● Action item
Restate each entry below word for word, without skipping any.
START Excerpted data
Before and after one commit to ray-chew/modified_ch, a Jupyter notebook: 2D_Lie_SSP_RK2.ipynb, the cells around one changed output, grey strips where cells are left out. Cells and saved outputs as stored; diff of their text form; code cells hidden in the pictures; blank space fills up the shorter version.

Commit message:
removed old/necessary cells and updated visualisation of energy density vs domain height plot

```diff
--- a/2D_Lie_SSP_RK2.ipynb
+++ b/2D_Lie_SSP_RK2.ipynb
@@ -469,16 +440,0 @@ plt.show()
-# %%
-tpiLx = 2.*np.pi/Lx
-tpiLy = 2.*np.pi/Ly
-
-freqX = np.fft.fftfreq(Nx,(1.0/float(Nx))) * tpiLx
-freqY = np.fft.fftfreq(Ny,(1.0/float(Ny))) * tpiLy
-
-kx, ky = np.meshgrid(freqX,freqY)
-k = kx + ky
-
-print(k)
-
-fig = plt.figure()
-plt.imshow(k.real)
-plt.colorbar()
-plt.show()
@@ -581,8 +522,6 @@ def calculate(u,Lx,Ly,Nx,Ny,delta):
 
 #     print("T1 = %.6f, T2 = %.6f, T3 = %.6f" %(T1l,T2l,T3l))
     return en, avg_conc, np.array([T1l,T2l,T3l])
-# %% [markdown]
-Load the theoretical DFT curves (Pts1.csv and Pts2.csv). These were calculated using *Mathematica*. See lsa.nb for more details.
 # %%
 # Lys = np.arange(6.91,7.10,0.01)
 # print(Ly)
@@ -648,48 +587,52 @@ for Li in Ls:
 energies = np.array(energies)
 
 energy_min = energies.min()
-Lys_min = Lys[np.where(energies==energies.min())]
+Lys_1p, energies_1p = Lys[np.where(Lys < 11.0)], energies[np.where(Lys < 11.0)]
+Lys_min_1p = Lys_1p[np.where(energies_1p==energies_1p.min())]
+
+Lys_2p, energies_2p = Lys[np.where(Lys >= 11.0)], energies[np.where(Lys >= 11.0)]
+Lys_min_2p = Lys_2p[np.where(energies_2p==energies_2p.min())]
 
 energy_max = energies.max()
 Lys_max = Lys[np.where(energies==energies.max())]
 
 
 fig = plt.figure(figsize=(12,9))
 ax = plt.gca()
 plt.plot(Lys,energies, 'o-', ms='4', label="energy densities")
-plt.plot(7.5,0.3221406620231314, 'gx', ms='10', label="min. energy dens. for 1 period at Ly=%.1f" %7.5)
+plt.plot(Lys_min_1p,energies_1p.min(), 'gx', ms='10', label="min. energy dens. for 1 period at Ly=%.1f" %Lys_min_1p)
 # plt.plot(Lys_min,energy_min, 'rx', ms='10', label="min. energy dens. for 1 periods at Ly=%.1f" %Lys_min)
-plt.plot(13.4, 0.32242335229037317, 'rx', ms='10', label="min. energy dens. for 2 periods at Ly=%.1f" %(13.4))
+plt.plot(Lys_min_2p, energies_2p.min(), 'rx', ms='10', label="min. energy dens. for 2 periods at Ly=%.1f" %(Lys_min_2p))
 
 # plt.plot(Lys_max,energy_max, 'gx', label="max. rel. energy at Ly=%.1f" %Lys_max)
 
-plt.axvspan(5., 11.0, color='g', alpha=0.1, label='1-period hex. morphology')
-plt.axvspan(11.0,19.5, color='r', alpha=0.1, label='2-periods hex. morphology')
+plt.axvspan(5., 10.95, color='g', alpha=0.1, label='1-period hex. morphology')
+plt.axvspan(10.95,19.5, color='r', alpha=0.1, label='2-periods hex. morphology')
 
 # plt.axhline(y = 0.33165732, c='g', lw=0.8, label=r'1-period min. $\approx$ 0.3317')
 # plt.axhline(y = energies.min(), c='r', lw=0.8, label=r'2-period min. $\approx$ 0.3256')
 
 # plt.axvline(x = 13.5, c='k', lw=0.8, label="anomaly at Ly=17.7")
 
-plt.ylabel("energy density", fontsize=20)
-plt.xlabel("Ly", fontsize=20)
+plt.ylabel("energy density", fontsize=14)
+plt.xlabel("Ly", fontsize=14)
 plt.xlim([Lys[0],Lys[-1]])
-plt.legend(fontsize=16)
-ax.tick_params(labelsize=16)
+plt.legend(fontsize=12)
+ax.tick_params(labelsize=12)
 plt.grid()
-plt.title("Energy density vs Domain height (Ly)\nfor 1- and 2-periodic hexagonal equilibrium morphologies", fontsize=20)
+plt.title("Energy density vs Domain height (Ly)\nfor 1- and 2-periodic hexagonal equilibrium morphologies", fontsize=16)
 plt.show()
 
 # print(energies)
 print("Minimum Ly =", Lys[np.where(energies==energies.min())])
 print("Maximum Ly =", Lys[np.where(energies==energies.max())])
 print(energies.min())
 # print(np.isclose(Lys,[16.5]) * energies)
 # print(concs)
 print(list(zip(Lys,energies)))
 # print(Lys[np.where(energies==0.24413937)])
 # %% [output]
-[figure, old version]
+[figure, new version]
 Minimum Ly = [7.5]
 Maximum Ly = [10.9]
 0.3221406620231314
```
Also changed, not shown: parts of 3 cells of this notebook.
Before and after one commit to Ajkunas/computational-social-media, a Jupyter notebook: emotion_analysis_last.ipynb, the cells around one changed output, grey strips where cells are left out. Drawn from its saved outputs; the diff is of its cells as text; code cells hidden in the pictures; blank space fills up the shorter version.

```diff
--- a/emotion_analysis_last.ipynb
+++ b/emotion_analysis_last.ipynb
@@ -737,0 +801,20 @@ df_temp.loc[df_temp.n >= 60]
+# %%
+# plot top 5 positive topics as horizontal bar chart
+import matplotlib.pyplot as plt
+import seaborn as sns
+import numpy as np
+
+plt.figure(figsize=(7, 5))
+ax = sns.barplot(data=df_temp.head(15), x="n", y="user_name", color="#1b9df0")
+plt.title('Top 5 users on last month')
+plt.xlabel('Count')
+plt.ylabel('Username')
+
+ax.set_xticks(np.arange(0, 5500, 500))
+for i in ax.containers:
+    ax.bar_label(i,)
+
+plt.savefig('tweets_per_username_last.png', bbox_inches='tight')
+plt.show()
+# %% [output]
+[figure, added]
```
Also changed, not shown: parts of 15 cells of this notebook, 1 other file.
END Excerpted data
● Result for this task
Before and after one commit to ray-chew/modified_ch, a Jupyter notebook: 2D_Lie_SSP_RK2.ipynb, the cells around one changed output, grey strips where cells are left out. Cells and saved outputs as stored; diff of their text form; code cells hidden in the pictures; blank space fills up the shorter version.

Commit message:
removed old/necessary cells and updated visualisation of energy density vs domain height plot

```diff
--- a/2D_Lie_SSP_RK2.ipynb
+++ b/2D_Lie_SSP_RK2.ipynb
@@ -469,16 +440,0 @@ plt.show()
-# %%
-tpiLx = 2.*np.pi/Lx
-tpiLy = 2.*np.pi/Ly
-
-freqX = np.fft.fftfreq(Nx,(1.0/float(Nx))) * tpiLx
-freqY = np.fft.fftfreq(Ny,(1.0/float(Ny))) * tpiLy
-
-kx, ky = np.meshgrid(freqX,freqY)
-k = kx + ky
-
-print(k)
-
-fig = plt.figure()
-plt.imshow(k.real)
-plt.colorbar()
-plt.show()
@@ -581,8 +522,6 @@ def calculate(u,Lx,Ly,Nx,Ny,delta):
 
 #     print("T1 = %.6f, T2 = %.6f, T3 = %.6f" %(T1l,T2l,T3l))
     return en, avg_conc, np.array([T1l,T2l,T3l])
-# %% [markdown]
-Load the theoretical DFT curves (Pts1.csv and Pts2.csv). These were calculated using *Mathematica*. See lsa.nb for more details.
 # %%
 # Lys = np.arange(6.91,7.10,0.01)
 # print(Ly)
@@ -648,48 +587,52 @@ for Li in Ls:
 energies = np.array(energies)
 
 energy_min = energies.min()
-Lys_min = Lys[np.where(energies==energies.min())]
+Lys_1p, energies_1p = Lys[np.where(Lys < 11.0)], energies[np.where(Lys < 11.0)]
+Lys_min_1p = Lys_1p[np.where(energies_1p==energies_1p.min())]
+
+Lys_2p, energies_2p = Lys[np.where(Lys >= 11.0)], energies[np.where(Lys >= 11.0)]
+Lys_min_2p = Lys_2p[np.where(energies_2p==energies_2p.min())]
 
 energy_max = energies.max()
 Lys_max = Lys[np.where(energies==energies.max())]
 
 
 fig = plt.figure(figsize=(12,9))
 ax = plt.gca()
 plt.plot(Lys,energies, 'o-', ms='4', label="energy densities")
-plt.plot(7.5,0.3221406620231314, 'gx', ms='10', label="min. energy dens. for 1 period at Ly=%.1f" %7.5)
+plt.plot(Lys_min_1p,energies_1p.min(), 'gx', ms='10', label="min. energy dens. for 1 period at Ly=%.1f" %Lys_min_1p)
 # plt.plot(Lys_min,energy_min, 'rx', ms='10', label="min. energy dens. for 1 periods at Ly=%.1f" %Lys_min)
-plt.plot(13.4, 0.32242335229037317, 'rx', ms='10', label="min. energy dens. for 2 periods at Ly=%.1f" %(13.4))
+plt.plot(Lys_min_2p, energies_2p.min(), 'rx', ms='10', label="min. energy dens. for 2 periods at Ly=%.1f" %(Lys_min_2p))
 
 # plt.plot(Lys_max,energy_max, 'gx', label="max. rel. energy at Ly=%.1f" %Lys_max)
 
-plt.axvspan(5., 11.0, color='g', alpha=0.1, label='1-period hex. morphology')
-plt.axvspan(11.0,19.5, color='r', alpha=0.1, label='2-periods hex. morphology')
+plt.axvspan(5., 10.95, color='g', alpha=0.1, label='1-period hex. morphology')
+plt.axvspan(10.95,19.5, color='r', alpha=0.1, label='2-periods hex. morphology')
 
 # plt.axhline(y = 0.33165732, c='g', lw=0.8, label=r'1-period min. $\approx$ 0.3317')
 # plt.axhline(y = energies.min(), c='r', lw=0.8, label=r'2-period min. $\approx$ 0.3256')
 
 # plt.axvline(x = 13.5, c='k', lw=0.8, label="anomaly at Ly=17.7")
 
-plt.ylabel("energy density", fontsize=20)
-plt.xlabel("Ly", fontsize=20)
+plt.ylabel("energy density", fontsize=14)
+plt.xlabel("Ly", fontsize=14)
 plt.xlim([Lys[0],Lys[-1]])
-plt.legend(fontsize=16)
-ax.tick_params(labelsize=16)
+plt.legend(fontsize=12)
+ax.tick_params(labelsize=12)
 plt.grid()
-plt.title("Energy density vs Domain height (Ly)\nfor 1- and 2-periodic hexagonal equilibrium morphologies", fontsize=20)
+plt.title("Energy density vs Domain height (Ly)\nfor 1- and 2-periodic hexagonal equilibrium morphologies", fontsize=16)
 plt.show()
 
 # print(energies)
 print("Minimum Ly =", Lys[np.where(energies==energies.min())])
 print("Maximum Ly =", Lys[np.where(energies==energies.max())])
 print(energies.min())
 # print(np.isclose(Lys,[16.5]) * energies)
 # print(concs)
 print(list(zip(Lys,energies)))
 # print(Lys[np.where(energies==0.24413937)])
 # %% [output]
-[figure, old version]
+[figure, new version]
 Minimum Ly = [7.5]
 Maximum Ly = [10.9]
 0.3221406620231314
```
Also changed, not shown: parts of 3 cells of this notebook.
Before and after one commit to Ajkunas/computational-social-media, a Jupyter notebook: emotion_analysis_last.ipynb, the cells around one changed output, grey strips where cells are left out. Drawn from its saved outputs; the diff is of its cells as text; code cells hidden in the pictures; blank space fills up the shorter version.

```diff
--- a/emotion_analysis_last.ipynb
+++ b/emotion_analysis_last.ipynb
@@ -737,0 +801,20 @@ df_temp.loc[df_temp.n >= 60]
+# %%
+# plot top 5 positive topics as horizontal bar chart
+import matplotlib.pyplot as plt
+import seaborn as sns
+import numpy as np
+
+plt.figure(figsize=(7, 5))
+ax = sns.barplot(data=df_temp.head(15), x="n", y="user_name", color="#1b9df0")
+plt.title('Top 5 users on last month')
+plt.xlabel('Count')
+plt.ylabel('Username')
+
+ax.set_xticks(np.arange(0, 5500, 500))
+for i in ax.containers:
+    ax.bar_label(i,)
+
+plt.savefig('tweets_per_username_last.png', bbox_inches='tight')
+plt.show()
+# %% [output]
+[figure, added]
```
Also changed, not shown: parts of 15 cells of this notebook, 1 other file.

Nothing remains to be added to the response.